** MATERIAL PROVIDED **
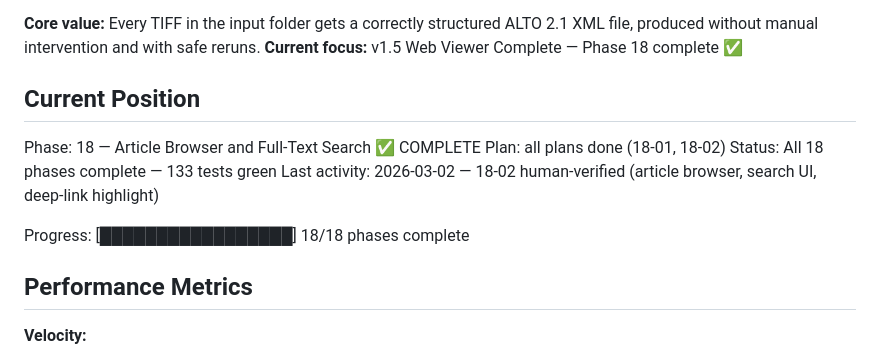
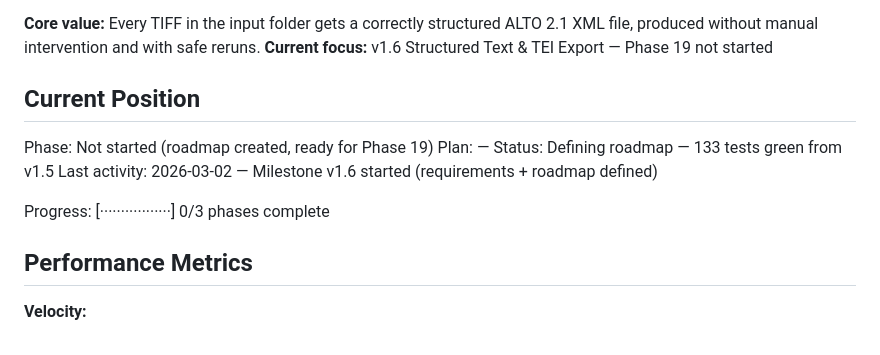
Before and after one commit to KI-ThULB/Zeitschriften-OCR, a Markdown page: .planning/STATE.md, the part around one of its changes. GitHub-like rendering.

```diff
--- a/.planning/STATE.md
+++ b/.planning/STATE.md
@@ -6,15 +6,15 @@ See: .planning/PROJECT.md (updated 2026-02-28)
 
 **Core value:** Every TIFF in the input folder gets a correctly structured ALTO 2.1 XML file, produced without manual intervention and with safe reruns.
-**Current focus:** v1.5 Web Viewer Complete — Phase 18 complete ✅
+**Current focus:** v1.6 Structured Text & TEI Export — Phase 19 not started
 
 ## Current Position
 
-Phase: 18 — Article Browser and Full-Text Search ✅ COMPLETE
-Plan: all plans done (18-01, 18-02)
-Status: All 18 phases complete — 133 tests green
-Last activity: 2026-03-02 — 18-02 human-verified (article browser, search UI, deep-link highlight)
+Phase: Not started (roadmap created, ready for Phase 19)
+Plan: —
+Status: Defining roadmap — 133 tests green from v1.5
+Last activity: 2026-03-02 — Milestone v1.6 started (requirements + roadmap defined)
 
-Progress: [█████████████████] 18/18 phases complete
+Progress: [·················] 0/3 phases complete
 
 ## Performance Metrics
 
```
Also changed, not shown: other parts of .planning/STATE.md (+1 -1 lines), .planning/PROJECT.md (+20 -3 lines), .planning/REQUIREMENTS.md (added, +76 -0 lines).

** ABOUT THIS EXERCISE **
Please copy out the whole listing exactly as it stands, minus the pictures.

** WRITTEN REPLY **
Before and after one commit to KI-ThULB/Zeitschriften-OCR, a Markdown page: .planning/STATE.md, the part around one of its changes. GitHub-like rendering.

```diff
--- a/.planning/STATE.md
+++ b/.planning/STATE.md
@@ -6,15 +6,15 @@ See: .planning/PROJECT.md (updated 2026-02-28)
 
 **Core value:** Every TIFF in the input folder gets a correctly structured ALTO 2.1 XML file, produced without manual intervention and with safe reruns.
-**Current focus:** v1.5 Web Viewer Complete — Phase 18 complete ✅
+**Current focus:** v1.6 Structured Text & TEI Export — Phase 19 not started
 
 ## Current Position
 
-Phase: 18 — Article Browser and Full-Text Search ✅ COMPLETE
-Plan: all plans done (18-01, 18-02)
-Status: All 18 phases complete — 133 tests green
-Last activity: 2026-03-02 — 18-02 human-verified (article browser, search UI, deep-link highlight)
+Phase: Not started (roadmap created, ready for Phase 19)
+Plan: —
+Status: Defining roadmap — 133 tests green from v1.5
+Last activity: 2026-03-02 — Milestone v1.6 started (requirements + roadmap defined)
 
-Progress: [█████████████████] 18/18 phases complete
+Progress: [·················] 0/3 phases complete
 
 ## Performance Metrics
 
```
Also changed, not shown: other parts of .planning/STATE.md (+1 -1 lines), .planning/PROJECT.md (+20 -3 lines), .planning/REQUIREMENTS.md (added, +76 -0 lines).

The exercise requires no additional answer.